A biotech firm has patented a bacterium that essentially consumes carbon dioxide, water, and sunlight, and excretes fossil fuels. But is an unlimited supply of fossil fuels the way to a cleaner, more efficient future?

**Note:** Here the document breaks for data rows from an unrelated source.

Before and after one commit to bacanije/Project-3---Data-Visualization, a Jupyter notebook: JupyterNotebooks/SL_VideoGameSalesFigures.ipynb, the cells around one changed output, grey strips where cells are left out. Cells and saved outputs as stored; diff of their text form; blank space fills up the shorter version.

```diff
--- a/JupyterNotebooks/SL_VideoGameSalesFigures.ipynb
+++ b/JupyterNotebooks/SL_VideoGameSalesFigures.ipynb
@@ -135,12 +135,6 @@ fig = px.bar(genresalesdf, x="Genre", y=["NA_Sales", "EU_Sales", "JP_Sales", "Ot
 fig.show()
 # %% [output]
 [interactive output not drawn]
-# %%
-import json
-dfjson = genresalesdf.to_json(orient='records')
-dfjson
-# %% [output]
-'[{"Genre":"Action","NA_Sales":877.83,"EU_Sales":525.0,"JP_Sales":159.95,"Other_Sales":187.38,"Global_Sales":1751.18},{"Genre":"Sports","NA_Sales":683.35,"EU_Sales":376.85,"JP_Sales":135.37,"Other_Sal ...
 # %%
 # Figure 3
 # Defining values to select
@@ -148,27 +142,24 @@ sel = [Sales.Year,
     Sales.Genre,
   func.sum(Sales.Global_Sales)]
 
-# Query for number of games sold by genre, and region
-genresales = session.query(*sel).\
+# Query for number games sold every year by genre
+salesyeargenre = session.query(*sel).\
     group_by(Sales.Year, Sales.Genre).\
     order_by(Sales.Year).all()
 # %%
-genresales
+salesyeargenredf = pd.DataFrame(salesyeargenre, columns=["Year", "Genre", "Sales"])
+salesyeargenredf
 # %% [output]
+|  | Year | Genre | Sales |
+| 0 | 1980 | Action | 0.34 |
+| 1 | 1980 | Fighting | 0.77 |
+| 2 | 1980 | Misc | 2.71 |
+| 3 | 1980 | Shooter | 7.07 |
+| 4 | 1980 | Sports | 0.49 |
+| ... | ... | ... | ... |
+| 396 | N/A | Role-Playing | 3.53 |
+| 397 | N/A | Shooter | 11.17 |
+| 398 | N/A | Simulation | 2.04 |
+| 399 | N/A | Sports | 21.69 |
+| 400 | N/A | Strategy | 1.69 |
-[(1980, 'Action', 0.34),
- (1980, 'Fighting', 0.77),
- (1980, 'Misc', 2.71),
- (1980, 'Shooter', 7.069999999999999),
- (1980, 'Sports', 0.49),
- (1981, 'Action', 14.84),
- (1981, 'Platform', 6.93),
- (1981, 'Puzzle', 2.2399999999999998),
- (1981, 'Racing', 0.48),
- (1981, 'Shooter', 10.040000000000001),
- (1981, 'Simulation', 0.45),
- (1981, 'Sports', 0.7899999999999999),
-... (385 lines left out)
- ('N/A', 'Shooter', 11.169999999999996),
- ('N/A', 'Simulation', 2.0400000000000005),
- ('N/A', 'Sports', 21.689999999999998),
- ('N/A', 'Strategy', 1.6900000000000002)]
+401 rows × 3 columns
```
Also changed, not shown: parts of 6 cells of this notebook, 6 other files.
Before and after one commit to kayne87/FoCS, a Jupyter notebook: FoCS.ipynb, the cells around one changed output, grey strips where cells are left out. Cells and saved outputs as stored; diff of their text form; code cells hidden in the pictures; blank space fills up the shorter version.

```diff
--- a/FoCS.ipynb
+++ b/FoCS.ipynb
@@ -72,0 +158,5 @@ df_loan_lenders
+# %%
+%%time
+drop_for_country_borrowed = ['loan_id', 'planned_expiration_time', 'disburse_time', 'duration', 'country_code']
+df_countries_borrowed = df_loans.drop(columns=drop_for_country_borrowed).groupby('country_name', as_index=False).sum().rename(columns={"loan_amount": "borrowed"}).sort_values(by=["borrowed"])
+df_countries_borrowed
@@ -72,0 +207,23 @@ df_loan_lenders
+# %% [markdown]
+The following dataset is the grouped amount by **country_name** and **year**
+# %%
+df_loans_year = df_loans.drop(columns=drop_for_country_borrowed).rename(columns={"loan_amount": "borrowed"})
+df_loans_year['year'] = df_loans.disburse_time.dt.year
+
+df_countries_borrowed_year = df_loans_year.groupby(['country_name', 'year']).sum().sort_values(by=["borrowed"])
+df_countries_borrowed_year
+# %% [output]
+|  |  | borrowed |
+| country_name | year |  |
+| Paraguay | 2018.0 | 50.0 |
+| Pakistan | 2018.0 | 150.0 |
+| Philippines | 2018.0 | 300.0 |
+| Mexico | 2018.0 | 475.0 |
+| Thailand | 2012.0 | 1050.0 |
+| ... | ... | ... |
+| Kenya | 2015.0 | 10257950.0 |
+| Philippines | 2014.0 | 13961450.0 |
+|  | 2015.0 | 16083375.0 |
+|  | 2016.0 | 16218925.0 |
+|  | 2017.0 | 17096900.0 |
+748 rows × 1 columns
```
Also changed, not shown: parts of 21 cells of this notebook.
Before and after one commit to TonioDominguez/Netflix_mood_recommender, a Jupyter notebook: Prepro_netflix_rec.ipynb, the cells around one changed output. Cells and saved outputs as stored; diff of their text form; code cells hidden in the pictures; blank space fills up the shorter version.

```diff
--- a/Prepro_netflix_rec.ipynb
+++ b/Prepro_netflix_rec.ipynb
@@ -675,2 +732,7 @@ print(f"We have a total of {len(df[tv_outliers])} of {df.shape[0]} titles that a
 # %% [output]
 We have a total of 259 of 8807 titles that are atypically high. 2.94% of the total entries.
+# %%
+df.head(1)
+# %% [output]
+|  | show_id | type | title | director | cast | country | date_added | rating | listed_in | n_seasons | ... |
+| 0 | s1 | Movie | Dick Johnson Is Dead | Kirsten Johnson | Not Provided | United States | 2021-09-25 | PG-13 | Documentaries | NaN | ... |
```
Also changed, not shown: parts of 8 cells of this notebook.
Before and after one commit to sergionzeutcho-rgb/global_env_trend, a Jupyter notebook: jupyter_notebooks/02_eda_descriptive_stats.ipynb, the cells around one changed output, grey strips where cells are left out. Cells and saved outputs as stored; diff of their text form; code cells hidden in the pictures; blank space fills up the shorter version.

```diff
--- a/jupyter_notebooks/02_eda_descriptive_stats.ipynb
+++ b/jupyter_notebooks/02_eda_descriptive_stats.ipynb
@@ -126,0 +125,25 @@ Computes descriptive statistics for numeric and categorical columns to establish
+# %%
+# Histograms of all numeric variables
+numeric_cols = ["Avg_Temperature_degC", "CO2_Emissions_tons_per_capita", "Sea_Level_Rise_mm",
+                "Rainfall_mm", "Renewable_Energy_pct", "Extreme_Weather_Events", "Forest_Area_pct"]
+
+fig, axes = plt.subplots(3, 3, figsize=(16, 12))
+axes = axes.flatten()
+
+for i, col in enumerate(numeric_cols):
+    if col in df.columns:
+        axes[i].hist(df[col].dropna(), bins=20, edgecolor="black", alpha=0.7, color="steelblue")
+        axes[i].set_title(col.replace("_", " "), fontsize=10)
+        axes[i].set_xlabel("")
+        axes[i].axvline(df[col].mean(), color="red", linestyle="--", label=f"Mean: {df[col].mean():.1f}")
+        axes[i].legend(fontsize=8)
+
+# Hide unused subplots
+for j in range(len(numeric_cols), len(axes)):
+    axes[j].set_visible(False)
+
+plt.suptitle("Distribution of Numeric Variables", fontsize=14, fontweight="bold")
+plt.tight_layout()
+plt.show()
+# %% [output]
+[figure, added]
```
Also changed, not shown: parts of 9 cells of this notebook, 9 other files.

A friend once told me that he used to work in a warehouse, and one day all the guys he worked with were sitting around talking about what they would do if they won the lotto. They started making jabs at each other, joking about really expensive things they would do to mess up each others’ work day. Eventually, with no sense of irony or humor whatsoever, one of the guys said “Yeah? Well I’d buy my OWN damn hi-lo so I wouldn’t have to share it with you jerks anymore”. This story sprang to mind the other day when I read that a biotech firm called Joule Unlimited received a patent last fall for genetically modified E. coli bacteria that needs only sunlight, carbon dioxide and water to enable it to excrete ethanol or hydrocarbon fuel. You read that right. A germ that lives on CO2, water and sunlight, and craps gasoline. Of course, it’s not that simple; there’s still a need to refine the compounds it excretes into usable fuels, but the company claims that once production is established, it will be able to produce 20,000 gallons of biofuel per acre per year, at a price that is competitive with conventional fossil fuels. To frame this in way that one can more easily visualize, they claim that they would be able to provide for all of the United States’ fuel needs annually in an area the size of the Texas panhandle. Okay. Who knows if this is actually true; we hear about some kind of miracle solution to the world’s energy problems about every year or so. But assuming it is true, WHY ON EARTH would you focus this kind of engineering genius and the resources required to create AN ENDLESS SUPPLY OF FOSSIL FUEL? To me it sounds a lot like that guy at the warehouse. The idea that using just sunlight, CO2 and water, we can create usable energy is kind of miraculous, isn’t it? I mean, except for the part where that energy eventually comes from petroleum again, which could create the pollution that blocks the sun that….oh, never mind. I’m no engineer, but it seems to me that the road to a cleaner, more efficient future wouldn’t be paved with a limitless supply of oil. Feel free to enlighten me if I’m spewing a geyser of ignorance here.